Continuous delivery is nothing new. The term was popularized by Jez Humble and David Farley back in 2010.[1] What’s changing today is how broadly investment banks are beginning to apply the concept aiming to reduce the risk, time and cost associated with software development and deployment on their trading platforms.

What is continuous delivery?

Humble describes continuous delivery as “the ability to get changes of all types—including new features, configuration changes, bug fixes and experiments—into production, or into the hands of users, safely and quickly in a sustainable way.”[2] Whether you are deploying a large-scale distributed system, an embedded system or an app, the goal is to transform what was once a difficult task into a routine and predictable process that you can perform on demand.

It’s a radical departure from the typical approach, whereby firms seek to minimize risk by developing software outside the production environment and conducting multiple rounds of testing before going live. The fact that the process has become so cumbersome is not surprising: technology is complex and full of interdependencies. One does not have to look far to find harrowing examples of seemingly minor deployments causing unintended and sometimes widespread disruption. But, as Humble says, “If it hurts, do it more often and bring the pain forward.”

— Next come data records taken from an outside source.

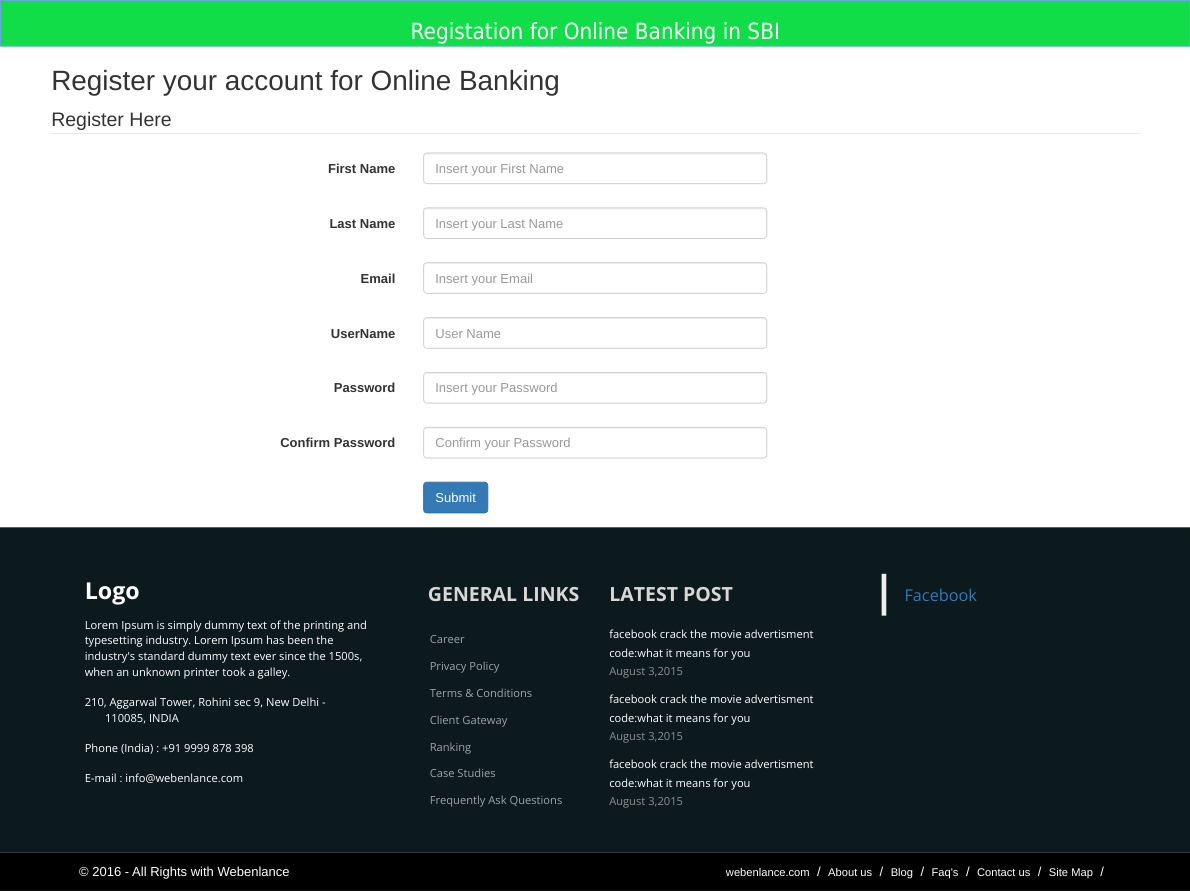
Repository: SantoshSwaraj/StudentsBankOfIndia_HSVer
Page: http://localhost/StudentsBankOfIndia_HSVer/registration.jsp
These files come from the project's save history. The page is drawn as it stood at one moment and after the next save; the edit follows.
The browser window is 1280 px wide. The pictures show the whole page, at 93% of full size.
Some web libraries are served in a nearby version. The page is served by Tomcat 9. Other server files are loaded and not shown.

Above is the page before, as saved 2017-04-02 01:44:17.

### StudentsBankOfIndia_HSVer/WebContent/registration.jsp
<%@ page language="java" contentType="text/html; charset=ISO-8859-1"
    pageEncoding="ISO-8859-1"%>
<!DOCTYPE html PUBLIC "-//W3C//DTD HTML 4.01 Transitional//EN" "http://www.w3.org/TR/html4/loose.dtd">
<html>
	<head>
	<meta http-equiv="Content-Type" content="text/html; charset=ISO-8859-1">
		<title>Registration</title>
		<meta name="viewport" content="width=device-width, initial-scale=1">
    <link rel="stylesheet" href="http://maxcdn.bootstrapcdn.com/bootstrap/3.3.4/css/bootstrap.min.css">
    <script src="https://ajax.googleapis.com/ajax/libs/jquery/1.11.3/jquery.min.js"></script>
    <script src="http://maxcdn.bootstrapcdn.com/bootstrap/3.3.4/js/bootstrap.min.js"></script>
    <link rel="stylesheet" type="text/css" href="./styles/footer.css">

	</head>
	<body>
<!--=============================Banner Welcome to Students Bank Of India Stats=============================================-->
        <div class="container-fluid">
            <div class="row">
                <div class="col-md-12" style="background-color: #11dd48; border: 1px solid #69a5e5; height: 50px; color:white">
                    <h3 style="font-family: Tahoma; text-align: center;">Registation for Online Banking in SBI</h3>
                </div>
            </div>
        </div>
    <!--=============================Banner Welcome to Students Bank Of India Ends=============================================-->

	<div class="container">
	<div class="row">
		<h2>Register your account for Online Banking</h2>

        <form class="form-horizontal">
		<fieldset>

		<!-- Form Name -->
		<legend>Register Here</legend>

		<!-- Text input-->
		<div class="form-group">
  		<label class="col-md-4 control-label" for="textinput">First Name</label>
  		<div class="col-md-4">
  		<input id="textinput" name="textinput" placeholder="Insert your First Name" class="form-control input-md" required="" type="text">
  		<span class="help-block"> </span>
  		</div>
		</div>

	<!-- Text input-->
	<div class="form-group">
  	<label class="col-md-4 control-label" for="textinput">Last Name</label>
  	<div class="col-md-4">
  	<input id="textinput" name="textinput" placeholder="Insert your Last Name" class="form-control input-md" required="" type="text">
  	<span class="help-block"> </span>
  	</div>
	</div>

	<!-- Text input-->
	<div class="form-group">
  	<label class="col-md-4 control-label" for="textinput">Email</label>
  	<div class="col-md-4">
  	<input id="textinput" name="textinput" placeholder="Insert your Email" class="form-control input-md" required="" type="text">
  	<span class="help-block"> </span>
  	</div>
	</div>

	<!-- Text input-->
	<div class="form-group">
  	<label class="col-md-4 control-label" for="textinput">UserName</label>
  	<div class="col-md-4">
  	<input id="textinput" name="textinput" placeholder="User Name" class="form-control input-md" required="" type="text">
  	<span class="help-block"> </span>
  	</div>
	</div>

	<!-- Text input-->
	<div class="form-group">
  	<label class="col-md-4 control-label" for="textinput">Password</label>
  	<div class="col-md-4">
  	<input id="textinput" name="textinput" placeholder="Insert your Password" class="form-control input-md" required="" type="text">
  	<span class="help-block"> </span>
  	</div>
	</div>

	<!-- Text input-->
	<div class="form-group">
  	<label class="col-md-4 control-label" for="textinput">Confirm Password</label>
  	<div class="col-md-4">
  	<input id="textinput" name="textinput" placeholder="Confirm your Password" class="form-control input-md" required="" type="text">
  	<span class="help-block"> </span>
  	</div>
	</div>

	<!-- Button -->
	<div class="form-group">
  	<label class="col-md-4 control-label" for="singlebutton"> </label>
  	<div class="col-md-4">
   	 <button id="singlebutton" name="singlebutton" class="btn btn-primary">Submit</button>
  	</div>
	</div>

	</fieldset>
</form>

</div>
</div>

<!--=========================================================================================================================-->
  <!--=========================================================================================================================-->
  <!--=========================================================================================================================-->
  <!--============================================Footer Starts===============================================-->
  <!--footer start from here-->
  <footer>
  <div class="container">
    <div class="row">
      <div class="col-md-4 col-sm-6 footerleft ">
        <div class="logofooter"> Logo</div>
        <p>Lorem Ipsum is simply dummy text of the printing and typesetting industry. Lorem Ipsum has been the industry's standard dummy text ever since the 1500s, when an unknown printer took a galley.</p>
        <p><i class="fa fa-map-pin"></i> 210, Aggarwal Tower, Rohini sec 9, New Delhi -        110085, INDIA</p>
        <p><i class="fa fa-phone"></i> Phone (India) : +91 9999 878 398</p>
        <p><i class="fa fa-envelope"></i> E-mail : info@webenlance.com</p>

      </div>
      <div class="col-md-2 col-sm-6 paddingtop-bottom">
        <h6 class="heading7">GENERAL LINKS</h6>
        <ul class="footer-ul">
          <li><a href="#"> Career</a></li>
          <li><a href="#"> Privacy Policy</a></li>
          <li><a href="#"> Terms & Conditions</a></li>
          <li><a href="#"> Client Gateway</a></li>
          <li><a href="#"> Ranking</a></li>
          <li><a href="#"> Case Studies</a></li>
          <li><a href="#"> Frequently Ask Questions</a></li>
        </ul>
      </div>
      <div class="col-md-3 col-sm-6 paddingtop-bottom">
        <h6 class="heading7">LATEST POST</h6>
        <div class="post">
          <p>facebook crack the movie advertisment code:what it means for you <span>August 3,2015</span></p>
          <p>facebook crack the movie advertisment code:what it means for you <span>August 3,2015</span></p>
          <p>facebook crack the movie advertisment code:what it means for you <span>August 3,2015</span></p>
        </div>
      </div>
      <div class="col-md-3 col-sm-6 paddingtop-bottom">
        <div class="fb-page" data-href="https://www.facebook.com/facebook" data-tabs="timeline" data-height="300" data-small-header="false" style="margin-bottom:15px;" data-adapt-container-width="true" data-hide-cover="false" data-show-facepile="true">
          <div class="fb-xfbml-parse-ignore">
            <blockquote cite="https://www.facebook.com/facebook"><a href="https://www.facebook.com/facebook">Facebook</a></blockquote>
          </div>
        </div>
      </div>
    </div>
  </div>
</footer>


<div class="copyright">
  <div class="container">
    <div class="col-md-6">
      <p>© 2016 - All Rights with Webenlance</p>
    </div>
    <div class="col-md-6">
      <ul class="bottom_ul">
        <li><a href="#">webenlance.com</a></li>
        <li><a href="#">About us</a></li>
        <li><a href="#">Blog</a></li>
        <li><a href="#">Faq's</a></li>
        <li><a href="#">Contact us</a></li>
        <li><a href="#">Site Map</a></li>
      </ul>
    </div>
  </div>
</div>
<!--=========================Footer Ends Here===================-->
</body>
</html>

### StudentsBankOfIndia_HSVer/WebContent/styles/footer.css
@import url(https://fonts.googleapis.com/css?family=Open+Sans:400,700,300);
footer { background-color:#0c1a1e; min-height:350px; font-family: 'Open Sans', sans-serif; }
.footerleft { margin-top:50px; padding:0 36px; }
.logofooter { margin-bottom:10px; font-size:25px; color:#fff; font-weight:700;}

.footerleft p { color:#fff; font-size:12px !important; font-family: 'Open Sans', sans-serif; margin-bottom:15px;}
.footerleft p i { width:20px; color:#999;}


.paddingtop-bottom {  margin-top:50px;}
.footer-ul { list-style-type:none;  padding-left:0px; margin-left:2px;}
.footer-ul li { line-height:29px; font-size:12px;}
.footer-ul li a { color:#a0a3a4; transition: color 0.2s linear 0s, background 0.2s linear 0s; }
.footer-ul i { margin-right:10px;}
.footer-ul li a:hover {transition: color 0.2s linear 0s, background 0.2s linear 0s; color:#ff670f; }

.social:hover {
     -webkit-transform: scale(1.1);
     -moz-transform: scale(1.1);
     -o-transform: scale(1.1);
 }
 .icon-ul { list-style-type:none !important; margin:0px; padding:0px;}
 .icon-ul li { line-height:75px; width:100%; float:left;}
 .icon { float:left; margin-right:5px;}


 .copyright { min-height:40px; background-color:#000000;}
 .copyright p { text-align:left; color:#FFF; padding:10px 0; margin-bottom:0px;}
 .heading7 { font-size:21px; font-weight:700; color:#d9d6d6; margin-bottom:22px;}
 .post p { font-size:12px; color:#FFF; line-height:20px;}
 .post p span { display:block; color:#8f8f8f;}
 .bottom_ul { list-style-type:none; float:right; margin-bottom:0px;}
 .bottom_ul li { float:left; line-height:40px;}
 .bottom_ul li:after { content:"/"; color:#FFF; margin-right:8px; margin-left:8px;}
 .bottom_ul li a { color:#FFF;  font-size:12px;}

After the next save:
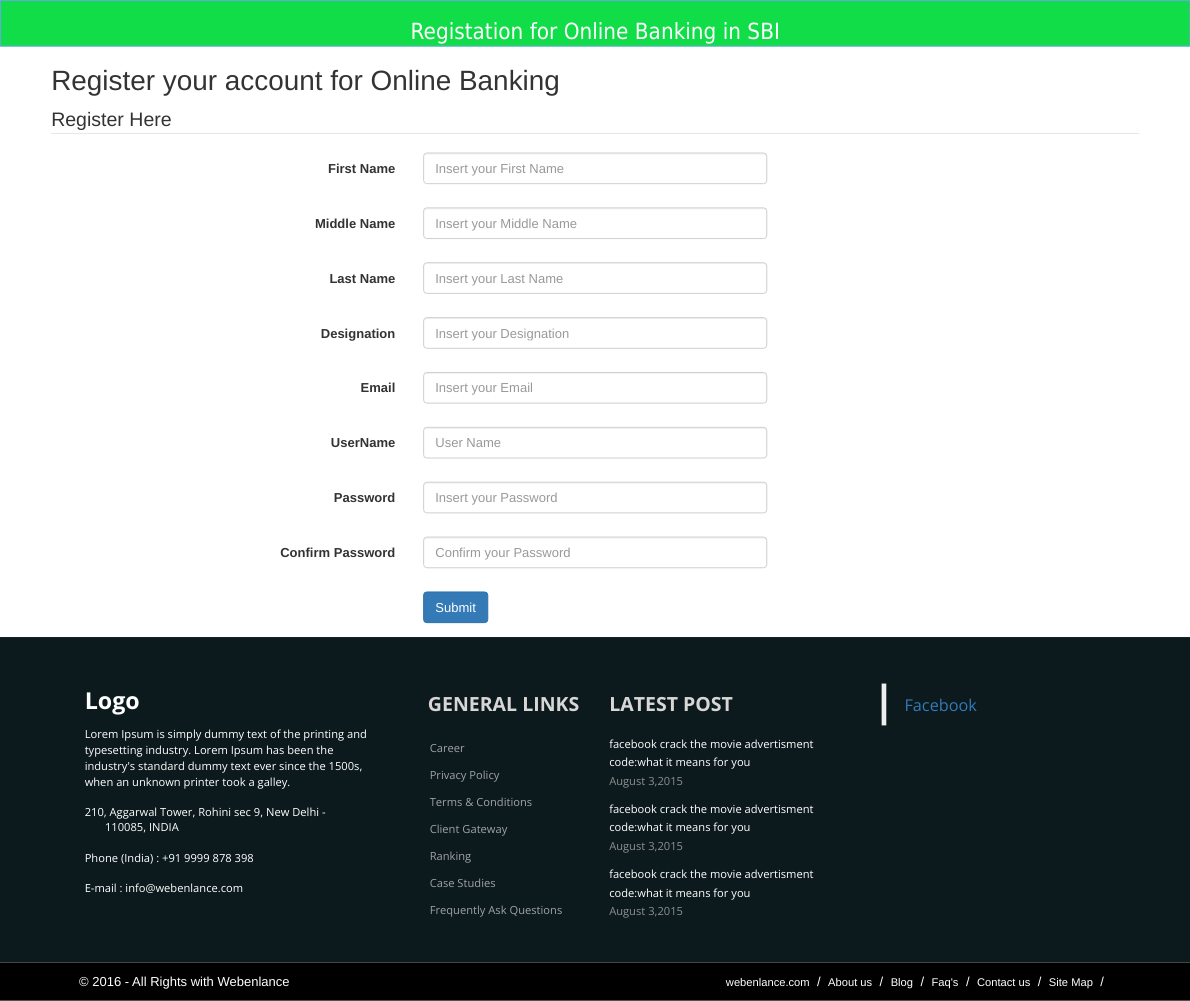
Saved 4 min 35 s later.
--- a/StudentsBankOfIndia_HSVer/WebContent/registration.jsp
+++ b/StudentsBankOfIndia_HSVer/WebContent/registration.jsp
@@ -35,27 +35,47 @@
 
 		<!-- Text input-->
 		<div class="form-group">
-  		<label class="col-md-4 control-label" for="textinput">First Name</label>
+  		<label class="col-md-4 control-label" for="emp_fname">First Name</label>
   		<div class="col-md-4">
-  		<input id="textinput" name="textinput" placeholder="Insert your First Name" class="form-control input-md" required="" type="text">
+  		<input id="emp_fname" name="emp_fname" placeholder="Insert your First Name" class="form-control input-md" required="" type="text">
   		<span class="help-block"> </span>
   		</div>
 		</div>
 
+		<!-- Text input-->
+		<div class="form-group">
+  		<label class="col-md-4 control-label" for="emp_mname">Middle Name</label>
+  		<div class="col-md-4">
+  		<input id="emp_mname" name="emp_mname" placeholder="Insert your Middle Name" class="form-control input-md" type="text">
+  		<span class="help-block"> </span>
+  		</div>
+		</div>
+
+
 	<!-- Text input-->
 	<div class="form-group">
-  	<label class="col-md-4 control-label" for="textinput">Last Name</label>
+  	<label class="col-md-4 control-label" for="emp_lname">Last Name</label>
   	<div class="col-md-4">
-  	<input id="textinput" name="textinput" placeholder="Insert your Last Name" class="form-control input-md" required="" type="text">
+  	<input id="emp_lname" name="emp_lname" placeholder="Insert your Last Name" class="form-control input-md" required="" type="text">
   	<span class="help-block"> </span>
   	</div>
 	</div>
 
 	<!-- Text input-->
 	<div class="form-group">
-  	<label class="col-md-4 control-label" for="textinput">Email</label>
+  	<label class="col-md-4 control-label" for="emp_design">Designation</label>
   	<div class="col-md-4">
-  	<input id="textinput" name="textinput" placeholder="Insert your Email" class="form-control input-md" required="" type="text">
+  	<input id="emp_design" name="emp_design" placeholder="Insert your Designation" class="form-control input-md" required="" type="text">
+  	<span class="help-block"> </span>
+  	</div>
+	</div>
+
+
+	<!-- Text input-->
+	<div class="form-group">
+  	<label class="col-md-4 control-label" for="email">Email</label>
+  	<div class="col-md-4">
+  	<input id="email" name="email" placeholder="Insert your Email" class="form-control input-md" required="" type="text">
   	<span class="help-block"> </span>
   	</div>
 	</div>
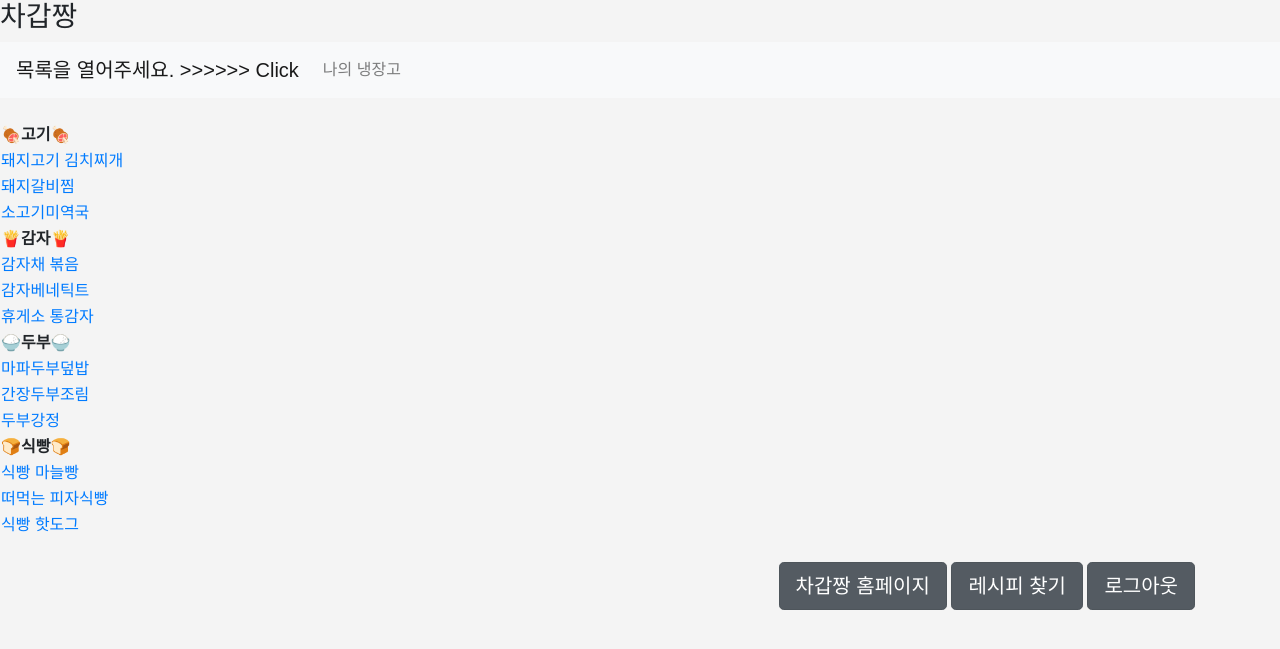
Repository: yousunning/coldzzang-miniproject
Page: http://localhost/cold/WEB-INF/views/recipe.jsp
An editor plug-in stored every save of this project. The page is shown before and after the next save, followed by the edit.
The browser window is 1280 px wide. The pictures show the whole page.
The page is served by Tomcat 9. Nobody is signed in. Other server files are loaded and not shown. The template is opened directly, without the code that normally fills it, so the values that code supplies are empty.

Above is the page before, as saved 2024-01-23 08:38:49.

### cold/src/main/webapp/WEB-INF/views/recipe.jsp
<%@ page language="java" contentType="text/html; charset=UTF-8"
    pageEncoding="UTF-8"%>
<!DOCTYPE html>

<html>
<head>
    <title>차갑짱 레시피</title>
    <meta name="viewport" content="width=device-width, initial-scale=1">
    <!-- Bootstrap CSS -->
    <link href="https://stackpath.bootstrapcdn.com/bootstrap/4.3.1/css/bootstrap.min.css" rel="stylesheet">
 <style>

        body {
            background-color: #f4f4f4;
            font-family: 'Arial', sans-serif;
        }
  </style>
</head>
<body>
    <h3>차갑짱</h3>
    <nav class="navbar navbar-expand-lg navbar-light bg-light">
        <a class="navbar-brand" href="/food/List/login">목록을 열어주세요. >>>>>> Click</a>
        <button class="navbar-toggler" type="button" data-toggle="collapse" data-target="#navbarNav" aria-controls="navbarNav" aria-expanded="false" aria-label="Toggle navigation">
            <span class="navbar-toggler-icon"></span>
        </button>
        <div class="collapse navbar-collapse" id="navbarNav">
            <ul class="navbar-nav">
                <li class="nav-item">
                    <a class="nav-link" href="/food/List/myRefrigerator">나의 냉장고</a>
                </li>
            </ul>
        </div>
    </nav>

    </div>
    <br>
   <table>
  <!-- Meat Dishes Section -->
  <tr>
    <th>🍖고기🍖</th>
  </tr>
  <tr>
    <td><a href="https://www.10000recipe.com/recipe/1785098" role="button" aria-pressed="true">돼지고기 김치찌개</a></td>
  </tr>
  <tr>
    <td><a href="https://www.10000recipe.com/recipe/6872886" role="button" aria-pressed="true">돼지갈비찜</a></td>
  </tr>
  <tr>
    <td><a href="https://www.10000recipe.com/recipe/6873683" role="button" aria-pressed="true">소고기미역국</a></td>
  </tr>

  <!-- Potato Dishes Section -->
  <tr>
    <th>🍟감자🍟</th>
  </tr>
  <tr>
    <td><a href="https://www.10000recipe.com/recipe/4007561" role="button" aria-pressed="true">감자채 볶음</a></td>
  </tr>
  <tr>
    <td><a href="https://www.10000recipe.com/recipe/6987503" role="button" aria-pressed="true">감자베네틱트</a></td>
  </tr>
  <tr>
    <td><a href="https://www.10000recipe.com/recipe/6830079" role="button" aria-pressed="true">휴게소 통감자</a></td>
  </tr>
  <tr>
  <th>🍚두부🍚</th>
  </tr>
  <tr>
  <td><a href ="https://www.10000recipe.com/recipe/6830294" role="button" aria-pressed="ture">마파두부덮밥</a></td>
  </tr>
  <tr>
  <td><a href ="https://www.10000recipe.com/recipe/6836561" role="button" aria-pressed="ture">간장두부조림</a></td>
  </tr>
  <tr>
  <td><a href ="https://www.10000recipe.com/recipe/6892065" role="button" aria-pressed="ture">두부강정</a></td>
  </tr>
    <th>🍞식빵🍞</th>
  </tr>
  <tr>
  <td><a href ="https://www.10000recipe.com/recipe/6833972" role="button" aria-pressed="ture">식빵 마늘빵</a></td>
  </tr>
  <tr>
  <td><a href ="https://www.10000recipe.com/recipe/6882613" role="button" aria-pressed="ture">떠먹는 피자식빵</a></td>
  </tr>
  <tr>
  <td><a href ="https://www.10000recipe.com/recipe/6857983" role="button" aria-pressed="ture">식빵 핫도그</a></td>
  </tr>
</table>

    <!-- 메인 컨텐츠 -->
    <div class="container mt-4" style="text-align:right;">
    <!-- 링크를 버튼처럼 스타일링 -->
    <a href="/food/List/homepage" class="btn btn-secondary btn-lg active" role="button" aria-pressed="true">차갑짱 홈페이지</a>
    <a href="/food/List/recipe" class="btn btn-secondary btn-lg active" role="button" aria-pressed="true">레시피 찾기</a>
    <a href="/food/List/login" class="btn btn-secondary btn-lg active" role="button" aria-pressed="true">로그아웃</a>
</div>
    <!-- jQuery, Popper.js, Bootstrap JS -->
    <script src="https://code.jquery.com/jquery-3.3.1.slim.min.js"></script>
    <script src="https://cdnjs.cloudflare.com/ajax/libs/popper.js/1.14.7/umd/popper.min.js"></script>
    <script src="https://stackpath.bootstrapcdn.com/bootstrap/4.3.1/js/bootstrap.min.js"></script>
</body>
</html>

After the next save:
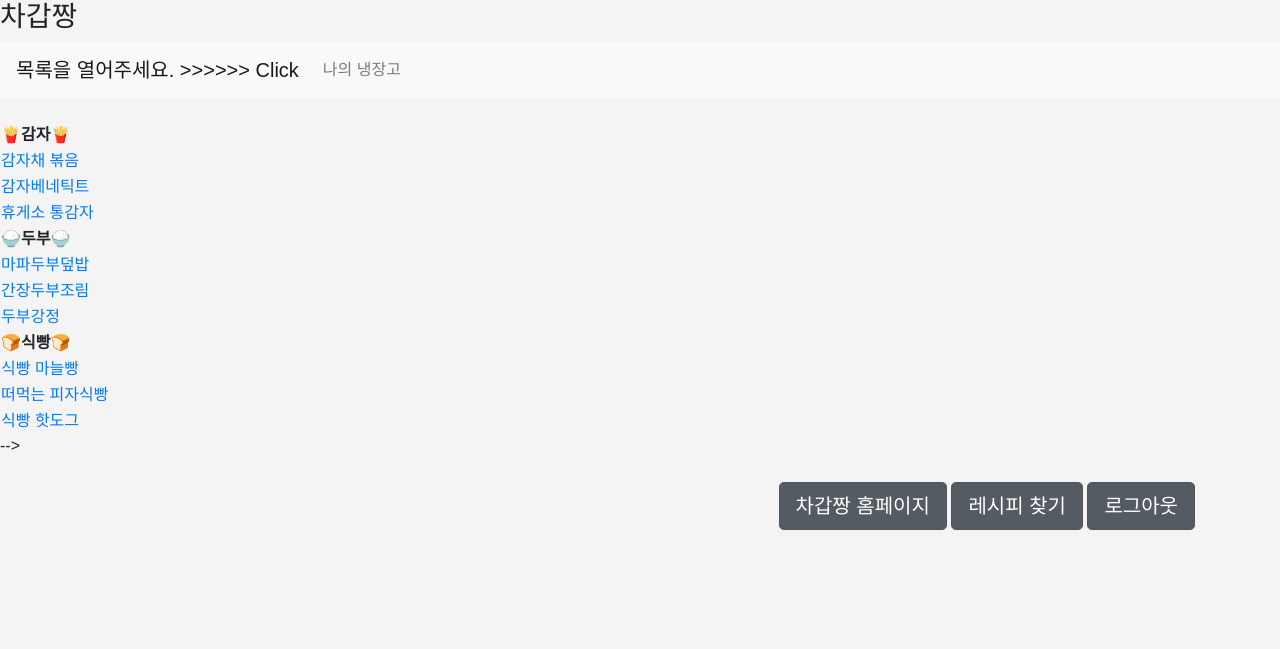
Saved 97 s later.
--- a/cold/src/main/webapp/WEB-INF/views/recipe.jsp
+++ b/cold/src/main/webapp/WEB-INF/views/recipe.jsp
@@ -35,7 +35,7 @@
     </div>
     <br>
    <table>
-  <!-- Meat Dishes Section -->
+  <!--
   <tr>
     <th>🍖고기🍖</th>
   </tr>
@@ -85,7 +85,7 @@
   <tr>
   <td><a href ="https://www.10000recipe.com/recipe/6857983" role="button" aria-pressed="ture">식빵 핫도그</a></td>
   </tr>
-</table>
+</table>-->
 
     <!-- 메인 컨텐츠 -->
     <div class="container mt-4" style="text-align:right;">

 What makes capital markets a good fit for continuous delivery?

Although the complexity of capital markets and capital market solutions really poses challenges for the successful execution of a continuous delivery strategy, the potential upside is significant. Done properly in the context of a trading platform like Murex, continuous delivery could help reduce costs and time to market, improve job satisfaction, and increase the quality of both implementation and support.

How can you achieve continuous delivery?

According to Humble, achieving continuous delivery requires the elimination of code freezes and the traditional integration, testing and hardening phases that typically follow “dev complete” status. Code should always be in a “ready to deploy” state—even when there are many hands working behind the scenes, even when it’s changing every day.

To reach that state, you’ll need to focus on:

  • Configuration management. Your application environment must be reproducible and traceable. You need to know exactly which version of software, data and infrastructure you are working on at any given time.
  • Continuous integration. You must be capable of continually integrating new software branches and/or data into the “mainline” or trunk version.
  • Continuous testing. You must get in the habit of continually validating changes by running tests—automated, where possible—throughout the delivery process.

So what’s holding firms back? Join me next time for a discussion of the key challenges associated with continuous delivery in general and in a Murex environment in particular.

If you would like to discuss this topic further or get additional information, please email


[1] Continuous Delivery: Reliable Software Releases through Build, Test, and Deployment Automation, Jez Humble and David Farley, Pearson Education (2010).

[2], Jez Humble, copyright 2010–2016.